» **DATA FOR THIS TASK**:
[Start of section]

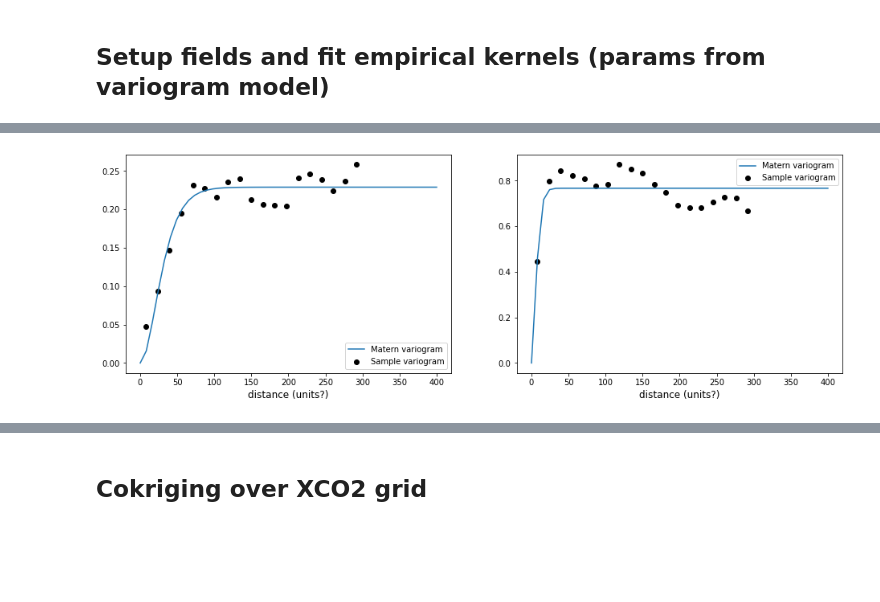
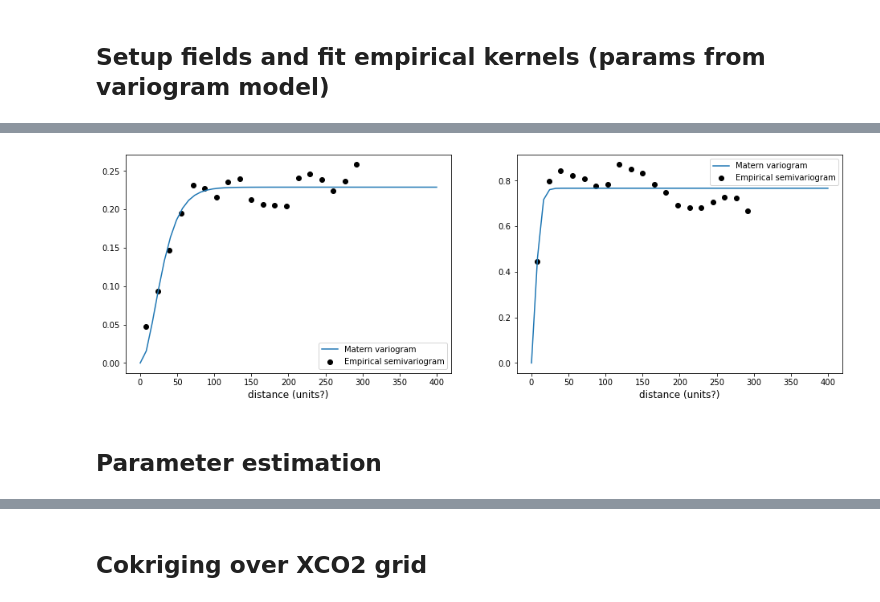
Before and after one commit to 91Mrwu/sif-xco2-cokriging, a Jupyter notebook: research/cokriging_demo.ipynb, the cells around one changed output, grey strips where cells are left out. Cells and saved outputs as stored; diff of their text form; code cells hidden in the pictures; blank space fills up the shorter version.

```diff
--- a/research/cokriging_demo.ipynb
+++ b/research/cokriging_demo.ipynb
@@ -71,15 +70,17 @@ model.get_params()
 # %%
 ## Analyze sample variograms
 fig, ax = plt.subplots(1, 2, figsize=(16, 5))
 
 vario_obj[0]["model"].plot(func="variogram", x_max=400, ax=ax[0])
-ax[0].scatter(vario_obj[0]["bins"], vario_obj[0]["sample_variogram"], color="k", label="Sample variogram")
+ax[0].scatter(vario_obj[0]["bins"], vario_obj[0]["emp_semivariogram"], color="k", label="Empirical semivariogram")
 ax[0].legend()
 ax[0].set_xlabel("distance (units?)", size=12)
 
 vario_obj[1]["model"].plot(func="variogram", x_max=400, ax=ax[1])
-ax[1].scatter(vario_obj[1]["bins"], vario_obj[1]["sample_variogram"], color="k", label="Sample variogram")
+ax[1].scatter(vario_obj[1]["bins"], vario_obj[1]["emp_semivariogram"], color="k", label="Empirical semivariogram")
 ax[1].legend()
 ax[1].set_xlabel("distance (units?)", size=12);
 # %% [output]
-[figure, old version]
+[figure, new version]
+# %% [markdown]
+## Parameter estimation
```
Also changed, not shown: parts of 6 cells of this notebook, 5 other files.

[End of section]

» **TASK REQUIREMENTS**: Where a line of the entries contains "research", report that line.

» **EXERCISE SOLUTION**:
Before and after one commit to 91Mrwu/sif-xco2-cokriging, a Jupyter notebook: research/cokriging_demo.ipynb, the cells around one changed output, grey strips where cells are left out. Cells and saved outputs as stored; diff of their text form; code cells hidden in the pictures; blank space fills up the shorter version.
--- a/research/cokriging_demo.ipynb
+++ b/research/cokriging_demo.ipynb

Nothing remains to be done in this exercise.